Scientists find link between people who share 'inspirational' quote pictures and low intelligence

Scientists have found a link between people who like and share 'inspirational' quotes on social media and low intelligence.

Credit: PA/ITV News

According to the study, by researchers at the University of Waterloo in Ontario, Canada, people who are more receptive to what they described as "pseudo-profound, intellectual-sounding bull****" were more likely to be less intelligent, believe in conspiracy theories, believe in the paranormal and follow alternative medicine.

They tested almost 300 people on whether they were impressed by grand-sounding statements which are essentially meaningless.

Examples of those used include: "Hidden meaning transforms unparalleled abstract beauty", and: "We are at a crossroads of transformation and desire."

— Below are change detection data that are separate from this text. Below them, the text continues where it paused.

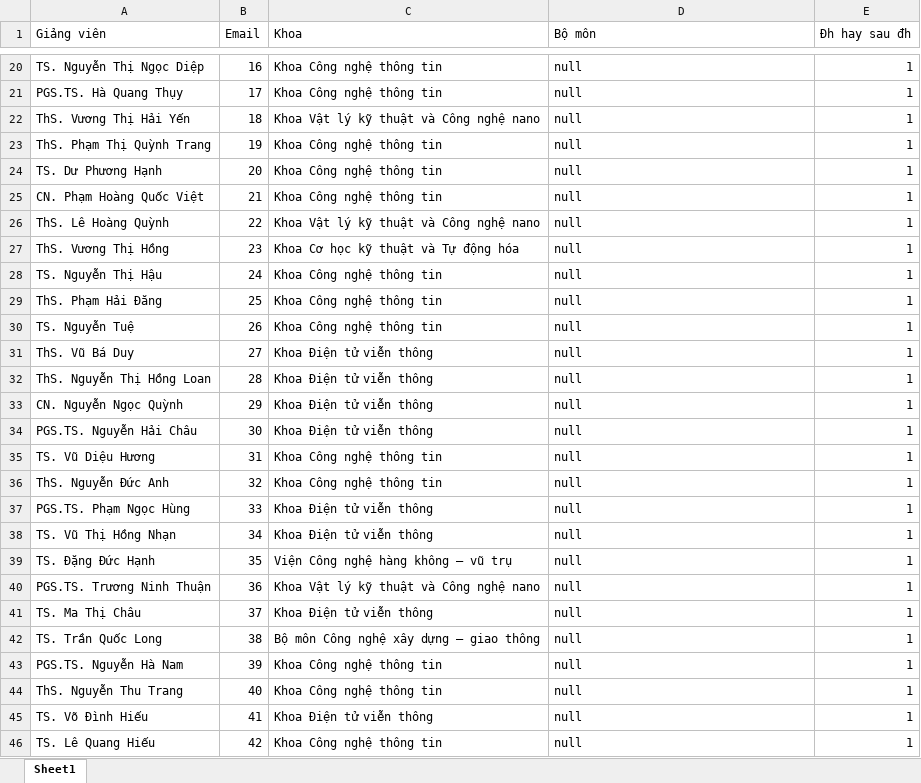
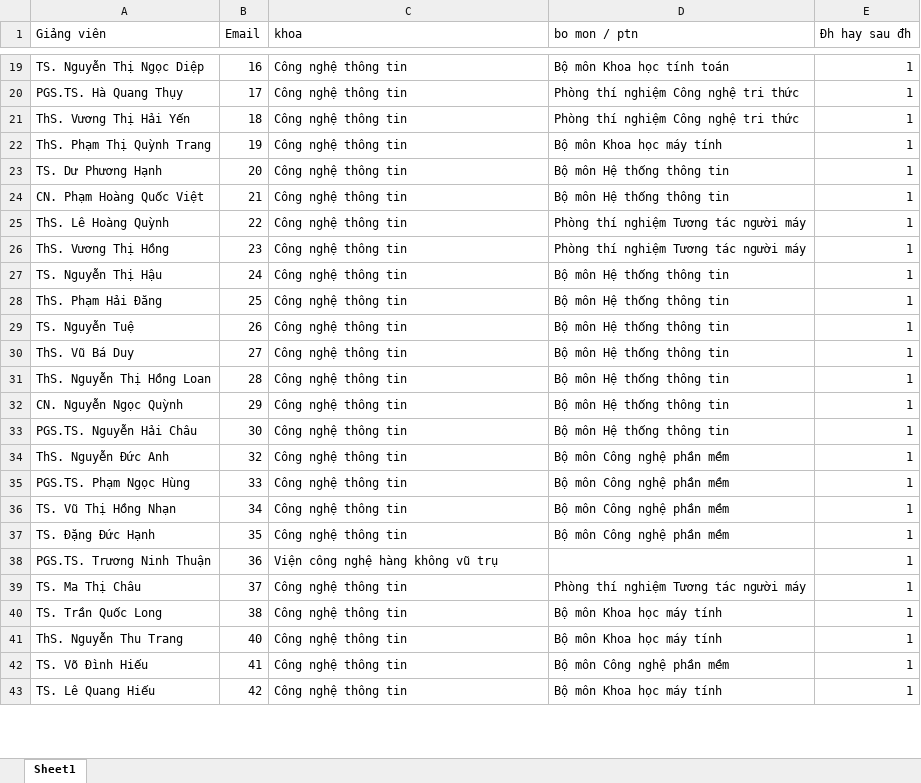
Before and after one commit to dangduyen110899/superReport, an Excel workbook: back/lecturer.xlsx, sheet Sheet1, drawn as a sheet; only a part is shown, gaps mark what is left out; values as stored, in another font and other column widths than the file's, no cell formats; conditional formats not drawn; removed rows and columns are numbered as before the commit, all else as after; the diff covers the shown part only; the diff names each change by its address in the sheet, - before the commit and + after, or states it on an @@ line.

```diff
--- a/back/lecturer.xlsx (sheet Sheet1)
+++ b/back/lecturer.xlsx (sheet Sheet1)
-C1: Khoa
+C1: khoa
-D1: Bộ môn
+D1: bo mon / ptn
-C19:C20 (khoa): Khoa Công nghệ thông tin
+C19:C20 (khoa): Công nghệ thông tin
-D19 (bo mon / ptn): null
+D19 (bo mon / ptn): Bộ môn Khoa học tính toán
-D20:D21 (bo mon / ptn): null
+D20:D21 (bo mon / ptn): Phòng thí nghiệm Công nghệ tri thức
-C21 (khoa): Khoa Vật lý kỹ thuật và Công nghệ nano
+C21 (khoa): Công nghệ thông tin
-C22:C24 (khoa): Khoa Công nghệ thông tin
+C22:C24 (khoa): Công nghệ thông tin
-D22 (bo mon / ptn): null
+D22 (bo mon / ptn): Bộ môn Khoa học máy tính
-D23:D24 (bo mon / ptn): null
+D23:D24 (bo mon / ptn): Bộ môn Hệ thống thông tin
-C25 (khoa): Khoa Vật lý kỹ thuật và Công nghệ nano
+C25 (khoa): Công nghệ thông tin
-D25:D26 (bo mon / ptn): null
+D25:D26 (bo mon / ptn): Phòng thí nghiệm Tương tác người máy
-C26 (khoa): Khoa Cơ học kỹ thuật và Tự động hóa
+C26 (khoa): Công nghệ thông tin
-C27:C29 (khoa): Khoa Công nghệ thông tin
+C27:C29 (khoa): Công nghệ thông tin
-D27:D33 (bo mon / ptn): null
+D27:D33 (bo mon / ptn): Bộ môn Hệ thống thông tin
-C30:C33 (khoa): Khoa Điện tử viễn thông
+C30:C33 (khoa): Công nghệ thông tin
-row 35: TS. Vũ Diệu Hương | 31 | Khoa Công nghệ thông tin | null | 1
-C34 (khoa): Khoa Công nghệ thông tin
+C34 (khoa): Công nghệ thông tin
-D34:D37 (bo mon / ptn): null
+D34:D37 (bo mon / ptn): Bộ môn Công nghệ phần mềm
-C35:C36 (khoa): Khoa Điện tử viễn thông
+C35:C36 (khoa): Công nghệ thông tin
-C37 (khoa): Viện Công nghệ hàng không – vũ trụ
+C37 (khoa): Công nghệ thông tin
-C38 (khoa): Khoa Vật lý kỹ thuật và Công nghệ nano
+C38 (khoa): Viện công nghệ hàng không vũ trụ
-D38 (bo mon / ptn): null
+D38 (bo mon / ptn): (empty)
-C39 (khoa): Khoa Điện tử viễn thông
+C39 (khoa): Công nghệ thông tin
-D39 (bo mon / ptn): null
+D39 (bo mon / ptn): Phòng thí nghiệm Tương tác người máy
-C40 (khoa): Bộ môn Công nghệ xây dựng – giao thông
+C40 (khoa): Công nghệ thông tin
-D40 (bo mon / ptn): null
+D40 (bo mon / ptn): Bộ môn Khoa học máy tính
-row 43: PGS.TS. Nguyễn Hà Nam | 39 | Khoa Công nghệ thông tin | null | 1
-C41 (khoa): Khoa Công nghệ thông tin
+C41 (khoa): Công nghệ thông tin
-D41 (bo mon / ptn): null
+D41 (bo mon / ptn): Bộ môn Khoa học máy tính
-C42 (khoa): Khoa Điện tử viễn thông
+C42 (khoa): Công nghệ thông tin
-D42 (bo mon / ptn): null
+D42 (bo mon / ptn): Bộ môn Công nghệ phần mềm
-C43 (khoa): Khoa Công nghệ thông tin
+C43 (khoa): Công nghệ thông tin
-D43 (bo mon / ptn): null
+D43 (bo mon / ptn): Bộ môn Khoa học máy tính
```
Also changed, not shown: 2 removed rows and 514 edited cells elsewhere in this sheet, cell formats, back/kltn.xlsx, back/students.xlsx, 31 other files.
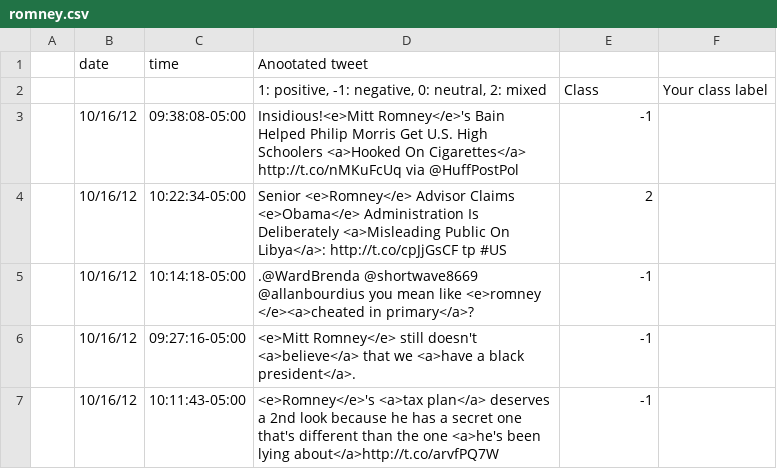
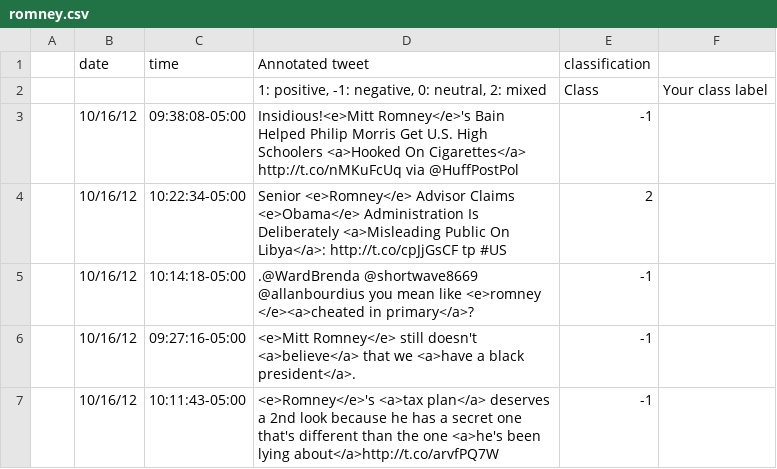
Before and after one commit to adankha/Twitter-Sentiment-Analysis, a CSV file: romney.csv, drawn as a sheet; only a part is shown.

```diff
--- a/romney.csv
+++ b/romney.csv
@@ -1,2 +1,2 @@
-,date,time,Anootated tweet,,,,
+,date,time,Annotated tweet,classification,,,
 ,,,"1: positive, -1: negative, 0: neutral, 2: mixed",Class,Your class label,,
```
Also changed, not shown: 2 other files.
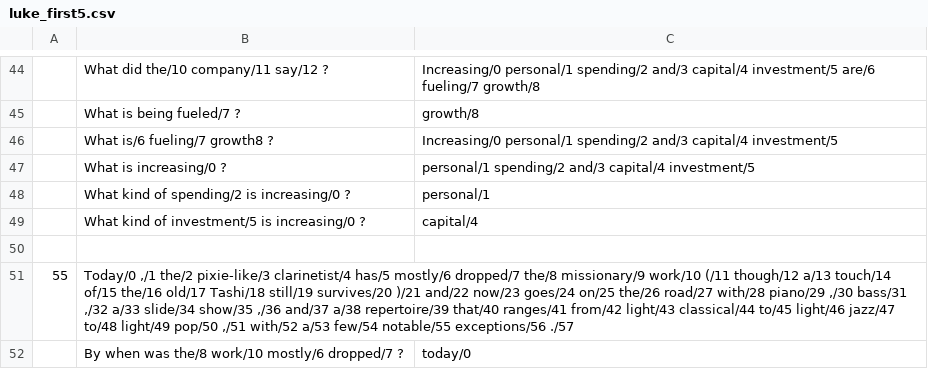
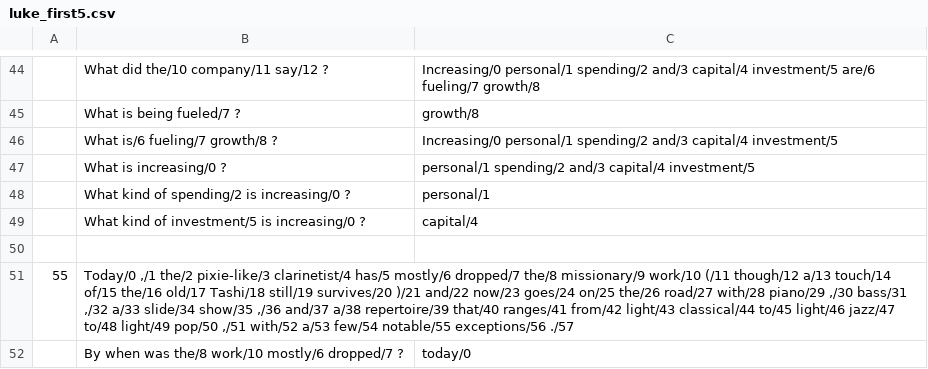
Before and after one commit to luheng/qa_deps_test, a CSV file: manual_annotation/luke_first5.csv, drawn as a sheet; only a part is shown, gaps mark what is left out.

```diff
--- a/manual_annotation/luke_first5.csv
+++ b/manual_annotation/luke_first5.csv
@@ -45,3 +45,3 @@
 ,What is being fueled/7 ?,growth/8
-,What is/6 fueling/7 growth8 ?,Increasing/0 personal/1 spending/2 and/3 capital/4 investment/5
+,What is/6 fueling/7 growth/8 ?,Increasing/0 personal/1 spending/2 and/3 capital/4 investment/5
 ,What is increasing/0 ?,personal/1 spending/2 and/3 capital/4 investment/5
```
Also changed, not shown: 7 other files.
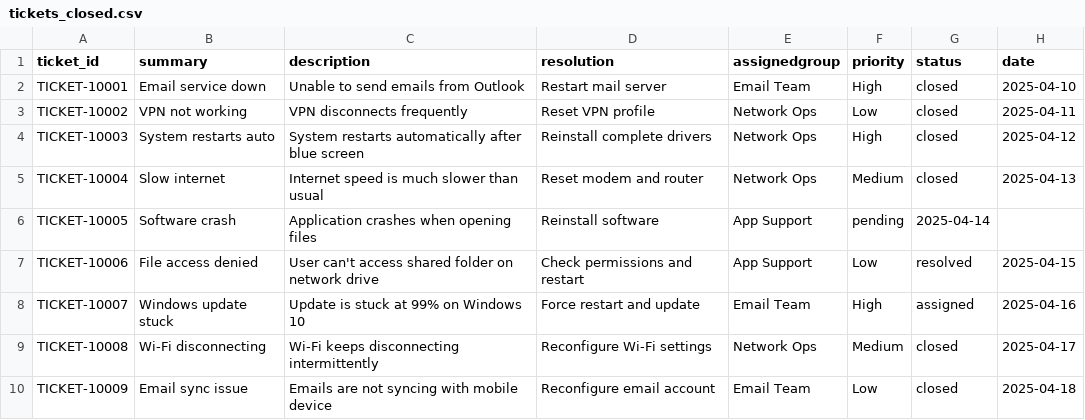
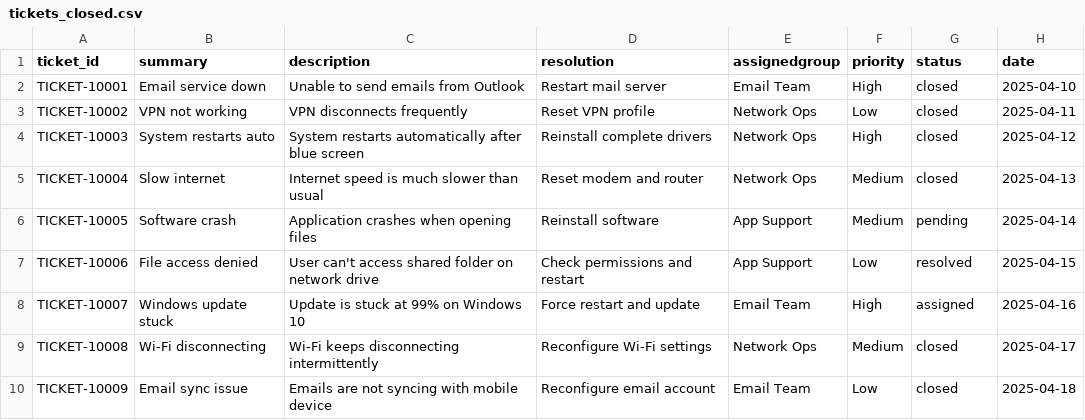
Before and after one commit to Siva-PKS/Incident-Auto-Resolver-Free-LLM-, a CSV file: tickets_closed.csv, drawn as a sheet; only a part is shown; the diff names each change by its address in the sheet, - before the commit and + after, or states it on an @@ line.

Commit message:
Update tickets_closed.csv

```diff
--- a/tickets_closed.csv
+++ b/tickets_closed.csv
-F6 (priority): pending
+F6 (priority): Medium
-G6 (status): 2025-04-14
+G6 (status): pending
-H6 (date): (empty)
+H6 (date): 2025-04-14
```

Credit: PA/ITV News
Credit: PA/ITV News

"Although this statement may seem to convey some sort of potentially profound meaning, it is merely a collection of buzzwords put together randomly in a sentence that retains syntactic structure," the report said.

"Bulls***, in contrast to mere nonsense, is something that implies but does not contain adequate meaning or truth."

The participants were asked to differentiate between philosophy quotes, "bulls***", and mundane sentences.

They were also tested on their personality traits to determine how they thought about themselves and the world around them.

Credit: PA/ITV News

Lead researcher, PhD candidate Gordon Pennycook, said people who were more receptive to the "bull****" statements were found to be "less reflective, lower in cognitive ability (ie verbal and fluid intelligence, numeracy), and are more prone to ontological confusions and conspiratorial ideation."

They were also more likely to "hold religious and paranormal beliefs, and are more likely to endorse complementary and alternative medicine."

Our findings are consistent with the idea that the tendency to rate vague, meaningless statements as profound is a legitimate psychological phenomenon that is consistently related to at least some variables of theoretical interest.

– Gordon Pennycook, University of Waterloo